## [Requirement]
Copy out the entries that follow. Leave none out.

## [Provided entries]
"""

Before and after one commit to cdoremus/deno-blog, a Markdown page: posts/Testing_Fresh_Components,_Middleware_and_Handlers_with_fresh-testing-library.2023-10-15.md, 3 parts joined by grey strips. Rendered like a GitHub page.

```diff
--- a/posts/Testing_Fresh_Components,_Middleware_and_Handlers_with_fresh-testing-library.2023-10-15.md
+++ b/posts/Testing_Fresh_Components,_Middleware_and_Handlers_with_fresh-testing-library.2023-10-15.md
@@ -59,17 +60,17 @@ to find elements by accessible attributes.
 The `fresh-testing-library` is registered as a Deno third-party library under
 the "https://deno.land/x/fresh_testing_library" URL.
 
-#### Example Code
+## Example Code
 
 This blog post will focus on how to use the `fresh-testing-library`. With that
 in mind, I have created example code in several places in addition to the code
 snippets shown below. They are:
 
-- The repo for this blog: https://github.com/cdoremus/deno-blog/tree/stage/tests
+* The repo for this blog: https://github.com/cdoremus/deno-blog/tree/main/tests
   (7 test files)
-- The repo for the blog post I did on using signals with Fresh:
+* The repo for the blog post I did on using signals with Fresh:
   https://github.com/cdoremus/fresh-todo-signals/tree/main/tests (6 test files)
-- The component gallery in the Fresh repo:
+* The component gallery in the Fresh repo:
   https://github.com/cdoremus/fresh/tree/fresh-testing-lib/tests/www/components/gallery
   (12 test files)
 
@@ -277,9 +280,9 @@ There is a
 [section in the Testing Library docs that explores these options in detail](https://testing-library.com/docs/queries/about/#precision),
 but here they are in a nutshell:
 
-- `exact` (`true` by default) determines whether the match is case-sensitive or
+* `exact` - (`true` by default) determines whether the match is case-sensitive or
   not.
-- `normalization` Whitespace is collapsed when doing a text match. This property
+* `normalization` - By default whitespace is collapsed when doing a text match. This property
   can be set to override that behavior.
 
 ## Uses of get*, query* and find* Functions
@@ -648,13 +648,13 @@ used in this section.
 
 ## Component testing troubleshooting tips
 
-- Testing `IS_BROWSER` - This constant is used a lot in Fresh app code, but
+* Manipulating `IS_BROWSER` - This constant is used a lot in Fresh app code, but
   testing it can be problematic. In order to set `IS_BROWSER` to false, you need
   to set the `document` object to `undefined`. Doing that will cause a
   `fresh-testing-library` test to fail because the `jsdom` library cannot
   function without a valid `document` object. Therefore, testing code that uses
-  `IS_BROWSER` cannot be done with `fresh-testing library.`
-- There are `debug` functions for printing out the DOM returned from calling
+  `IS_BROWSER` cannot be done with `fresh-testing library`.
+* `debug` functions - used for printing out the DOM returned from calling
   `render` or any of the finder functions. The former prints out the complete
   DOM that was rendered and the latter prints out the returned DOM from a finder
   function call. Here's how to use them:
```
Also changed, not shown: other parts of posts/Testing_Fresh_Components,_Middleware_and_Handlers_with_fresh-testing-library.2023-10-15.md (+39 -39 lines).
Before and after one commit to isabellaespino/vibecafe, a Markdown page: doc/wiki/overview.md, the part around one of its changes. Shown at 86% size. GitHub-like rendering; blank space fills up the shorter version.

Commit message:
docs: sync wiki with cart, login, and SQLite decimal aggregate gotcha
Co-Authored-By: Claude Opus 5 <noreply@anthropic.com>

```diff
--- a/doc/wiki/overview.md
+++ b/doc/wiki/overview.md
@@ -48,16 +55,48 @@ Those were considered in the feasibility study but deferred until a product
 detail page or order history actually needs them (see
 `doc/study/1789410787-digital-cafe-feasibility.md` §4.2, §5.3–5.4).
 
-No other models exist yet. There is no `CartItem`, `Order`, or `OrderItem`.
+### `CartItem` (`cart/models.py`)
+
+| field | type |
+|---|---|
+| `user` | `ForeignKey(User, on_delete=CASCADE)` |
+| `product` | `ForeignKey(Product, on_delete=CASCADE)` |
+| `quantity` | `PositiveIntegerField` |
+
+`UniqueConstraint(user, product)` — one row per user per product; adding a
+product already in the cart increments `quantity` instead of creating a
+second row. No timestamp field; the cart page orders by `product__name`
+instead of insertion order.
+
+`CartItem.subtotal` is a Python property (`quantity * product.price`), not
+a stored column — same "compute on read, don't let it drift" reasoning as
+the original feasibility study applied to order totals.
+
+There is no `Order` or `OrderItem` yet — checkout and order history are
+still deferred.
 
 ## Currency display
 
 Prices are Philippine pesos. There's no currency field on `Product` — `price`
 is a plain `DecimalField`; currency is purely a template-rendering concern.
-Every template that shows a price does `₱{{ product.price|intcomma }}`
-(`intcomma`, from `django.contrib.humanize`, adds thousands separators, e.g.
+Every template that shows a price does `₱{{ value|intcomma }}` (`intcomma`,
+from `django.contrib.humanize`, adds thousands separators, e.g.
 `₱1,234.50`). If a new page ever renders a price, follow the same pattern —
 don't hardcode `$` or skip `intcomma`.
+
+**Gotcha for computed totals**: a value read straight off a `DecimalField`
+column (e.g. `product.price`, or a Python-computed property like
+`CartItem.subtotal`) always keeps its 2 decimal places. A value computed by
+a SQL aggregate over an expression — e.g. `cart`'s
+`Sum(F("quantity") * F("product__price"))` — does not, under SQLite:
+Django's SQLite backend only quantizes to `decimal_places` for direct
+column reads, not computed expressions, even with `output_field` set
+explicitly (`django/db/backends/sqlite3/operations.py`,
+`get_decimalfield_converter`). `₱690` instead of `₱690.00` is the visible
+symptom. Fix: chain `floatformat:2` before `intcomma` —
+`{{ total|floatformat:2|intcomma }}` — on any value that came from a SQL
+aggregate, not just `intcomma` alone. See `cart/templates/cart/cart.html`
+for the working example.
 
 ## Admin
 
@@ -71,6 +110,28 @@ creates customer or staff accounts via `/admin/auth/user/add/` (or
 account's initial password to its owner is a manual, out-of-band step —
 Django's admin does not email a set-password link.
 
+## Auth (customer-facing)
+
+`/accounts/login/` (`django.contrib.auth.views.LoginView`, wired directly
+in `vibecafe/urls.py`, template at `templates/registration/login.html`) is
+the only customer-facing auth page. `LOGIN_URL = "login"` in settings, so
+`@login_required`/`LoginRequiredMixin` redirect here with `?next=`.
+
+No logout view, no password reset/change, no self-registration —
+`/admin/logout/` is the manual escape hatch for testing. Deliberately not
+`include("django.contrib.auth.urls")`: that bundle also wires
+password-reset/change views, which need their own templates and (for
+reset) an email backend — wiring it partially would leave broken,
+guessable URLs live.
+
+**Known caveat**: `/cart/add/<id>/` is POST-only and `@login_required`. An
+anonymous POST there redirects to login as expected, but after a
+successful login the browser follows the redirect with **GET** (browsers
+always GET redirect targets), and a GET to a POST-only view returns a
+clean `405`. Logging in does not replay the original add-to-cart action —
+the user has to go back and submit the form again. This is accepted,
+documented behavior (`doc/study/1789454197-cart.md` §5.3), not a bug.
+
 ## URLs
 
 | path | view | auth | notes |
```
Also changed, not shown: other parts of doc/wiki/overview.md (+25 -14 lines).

"""

## [Response area]
Before and after one commit to cdoremus/deno-blog, a Markdown page: posts/Testing_Fresh_Components,_Middleware_and_Handlers_with_fresh-testing-library.2023-10-15.md, 3 parts joined by grey strips. Rendered like a GitHub page.

```diff
--- a/posts/Testing_Fresh_Components,_Middleware_and_Handlers_with_fresh-testing-library.2023-10-15.md
+++ b/posts/Testing_Fresh_Components,_Middleware_and_Handlers_with_fresh-testing-library.2023-10-15.md
@@ -59,17 +60,17 @@ to find elements by accessible attributes.
 The `fresh-testing-library` is registered as a Deno third-party library under
 the "https://deno.land/x/fresh_testing_library" URL.
 
-#### Example Code
+## Example Code
 
 This blog post will focus on how to use the `fresh-testing-library`. With that
 in mind, I have created example code in several places in addition to the code
 snippets shown below. They are:
 
-- The repo for this blog: https://github.com/cdoremus/deno-blog/tree/stage/tests
+* The repo for this blog: https://github.com/cdoremus/deno-blog/tree/main/tests
   (7 test files)
-- The repo for the blog post I did on using signals with Fresh:
+* The repo for the blog post I did on using signals with Fresh:
   https://github.com/cdoremus/fresh-todo-signals/tree/main/tests (6 test files)
-- The component gallery in the Fresh repo:
+* The component gallery in the Fresh repo:
   https://github.com/cdoremus/fresh/tree/fresh-testing-lib/tests/www/components/gallery
   (12 test files)
 
@@ -277,9 +280,9 @@ There is a
 [section in the Testing Library docs that explores these options in detail](https://testing-library.com/docs/queries/about/#precision),
 but here they are in a nutshell:
 
-- `exact` (`true` by default) determines whether the match is case-sensitive or
+* `exact` - (`true` by default) determines whether the match is case-sensitive or
   not.
-- `normalization` Whitespace is collapsed when doing a text match. This property
+* `normalization` - By default whitespace is collapsed when doing a text match. This property
   can be set to override that behavior.
 
 ## Uses of get*, query* and find* Functions
@@ -648,13 +648,13 @@ used in this section.
 
 ## Component testing troubleshooting tips
 
-- Testing `IS_BROWSER` - This constant is used a lot in Fresh app code, but
+* Manipulating `IS_BROWSER` - This constant is used a lot in Fresh app code, but
   testing it can be problematic. In order to set `IS_BROWSER` to false, you need
   to set the `document` object to `undefined`. Doing that will cause a
   `fresh-testing-library` test to fail because the `jsdom` library cannot
   function without a valid `document` object. Therefore, testing code that uses
-  `IS_BROWSER` cannot be done with `fresh-testing library.`
-- There are `debug` functions for printing out the DOM returned from calling
+  `IS_BROWSER` cannot be done with `fresh-testing library`.
+* `debug` functions - used for printing out the DOM returned from calling
   `render` or any of the finder functions. The former prints out the complete
   DOM that was rendered and the latter prints out the returned DOM from a finder
   function call. Here's how to use them:
```
Also changed, not shown: other parts of posts/Testing_Fresh_Components,_Middleware_and_Handlers_with_fresh-testing-library.2023-10-15.md (+39 -39 lines).
Before and after one commit to isabellaespino/vibecafe, a Markdown page: doc/wiki/overview.md, the part around one of its changes. Shown at 86% size. GitHub-like rendering; blank space fills up the shorter version.

Commit message:
docs: sync wiki with cart, login, and SQLite decimal aggregate gotcha
Co-Authored-By: Claude Opus 5 <noreply@anthropic.com>

```diff
--- a/doc/wiki/overview.md
+++ b/doc/wiki/overview.md
@@ -48,16 +55,48 @@ Those were considered in the feasibility study but deferred until a product
 detail page or order history actually needs them (see
 `doc/study/1789410787-digital-cafe-feasibility.md` §4.2, §5.3–5.4).
 
-No other models exist yet. There is no `CartItem`, `Order`, or `OrderItem`.
+### `CartItem` (`cart/models.py`)
+
+| field | type |
+|---|---|
+| `user` | `ForeignKey(User, on_delete=CASCADE)` |
+| `product` | `ForeignKey(Product, on_delete=CASCADE)` |
+| `quantity` | `PositiveIntegerField` |
+
+`UniqueConstraint(user, product)` — one row per user per product; adding a
+product already in the cart increments `quantity` instead of creating a
+second row. No timestamp field; the cart page orders by `product__name`
+instead of insertion order.
+
+`CartItem.subtotal` is a Python property (`quantity * product.price`), not
+a stored column — same "compute on read, don't let it drift" reasoning as
+the original feasibility study applied to order totals.
+
+There is no `Order` or `OrderItem` yet — checkout and order history are
+still deferred.
 
 ## Currency display
 
 Prices are Philippine pesos. There's no currency field on `Product` — `price`
 is a plain `DecimalField`; currency is purely a template-rendering concern.
-Every template that shows a price does `₱{{ product.price|intcomma }}`
-(`intcomma`, from `django.contrib.humanize`, adds thousands separators, e.g.
+Every template that shows a price does `₱{{ value|intcomma }}` (`intcomma`,
+from `django.contrib.humanize`, adds thousands separators, e.g.
 `₱1,234.50`). If a new page ever renders a price, follow the same pattern —
 don't hardcode `$` or skip `intcomma`.
+
+**Gotcha for computed totals**: a value read straight off a `DecimalField`
+column (e.g. `product.price`, or a Python-computed property like
+`CartItem.subtotal`) always keeps its 2 decimal places. A value computed by
+a SQL aggregate over an expression — e.g. `cart`'s
+`Sum(F("quantity") * F("product__price"))` — does not, under SQLite:
+Django's SQLite backend only quantizes to `decimal_places` for direct
+column reads, not computed expressions, even with `output_field` set
+explicitly (`django/db/backends/sqlite3/operations.py`,
+`get_decimalfield_converter`). `₱690` instead of `₱690.00` is the visible
+symptom. Fix: chain `floatformat:2` before `intcomma` —
+`{{ total|floatformat:2|intcomma }}` — on any value that came from a SQL
+aggregate, not just `intcomma` alone. See `cart/templates/cart/cart.html`
+for the working example.
 
 ## Admin
 
@@ -71,6 +110,28 @@ creates customer or staff accounts via `/admin/auth/user/add/` (or
 account's initial password to its owner is a manual, out-of-band step —
 Django's admin does not email a set-password link.
 
+## Auth (customer-facing)
+
+`/accounts/login/` (`django.contrib.auth.views.LoginView`, wired directly
+in `vibecafe/urls.py`, template at `templates/registration/login.html`) is
+the only customer-facing auth page. `LOGIN_URL = "login"` in settings, so
+`@login_required`/`LoginRequiredMixin` redirect here with `?next=`.
+
+No logout view, no password reset/change, no self-registration —
+`/admin/logout/` is the manual escape hatch for testing. Deliberately not
+`include("django.contrib.auth.urls")`: that bundle also wires
+password-reset/change views, which need their own templates and (for
+reset) an email backend — wiring it partially would leave broken,
+guessable URLs live.
+
+**Known caveat**: `/cart/add/<id>/` is POST-only and `@login_required`. An
+anonymous POST there redirects to login as expected, but after a
+successful login the browser follows the redirect with **GET** (browsers
+always GET redirect targets), and a GET to a POST-only view returns a
+clean `405`. Logging in does not replay the original add-to-cart action —
+the user has to go back and submit the form again. This is accepted,
+documented behavior (`doc/study/1789454197-cart.md` §5.3), not a bug.
+
 ## URLs
 
 | path | view | auth | notes |
```
Also changed, not shown: other parts of doc/wiki/overview.md (+25 -14 lines).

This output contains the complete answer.